REQUIREMENT
How many lines in the data that follows contain the word "posts"? Only that number is needed.
___
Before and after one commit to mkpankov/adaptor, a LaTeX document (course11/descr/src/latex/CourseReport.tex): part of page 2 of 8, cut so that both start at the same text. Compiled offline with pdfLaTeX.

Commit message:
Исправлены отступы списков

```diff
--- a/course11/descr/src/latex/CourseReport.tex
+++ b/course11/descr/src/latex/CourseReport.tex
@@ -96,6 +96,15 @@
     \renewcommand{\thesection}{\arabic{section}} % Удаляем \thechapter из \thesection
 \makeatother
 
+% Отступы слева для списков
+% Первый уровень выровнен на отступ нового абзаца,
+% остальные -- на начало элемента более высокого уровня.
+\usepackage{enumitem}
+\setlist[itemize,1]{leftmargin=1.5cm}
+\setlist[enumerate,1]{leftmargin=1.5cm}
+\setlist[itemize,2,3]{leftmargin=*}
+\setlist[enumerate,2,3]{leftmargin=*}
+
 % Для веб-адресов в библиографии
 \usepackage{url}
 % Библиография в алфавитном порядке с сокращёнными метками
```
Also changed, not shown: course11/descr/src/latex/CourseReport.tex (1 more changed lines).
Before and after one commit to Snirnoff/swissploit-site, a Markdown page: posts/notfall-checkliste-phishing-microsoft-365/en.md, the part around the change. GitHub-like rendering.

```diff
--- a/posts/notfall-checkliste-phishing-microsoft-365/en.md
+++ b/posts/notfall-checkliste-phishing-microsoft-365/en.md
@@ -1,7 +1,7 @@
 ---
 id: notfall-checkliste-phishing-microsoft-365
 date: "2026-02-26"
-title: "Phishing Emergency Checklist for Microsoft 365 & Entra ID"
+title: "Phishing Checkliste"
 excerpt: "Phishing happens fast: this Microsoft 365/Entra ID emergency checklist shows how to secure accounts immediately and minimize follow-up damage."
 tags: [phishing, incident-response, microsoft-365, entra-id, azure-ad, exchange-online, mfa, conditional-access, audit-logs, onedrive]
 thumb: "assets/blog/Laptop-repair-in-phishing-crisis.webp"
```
___
RESPONSE TO THIS TASK
3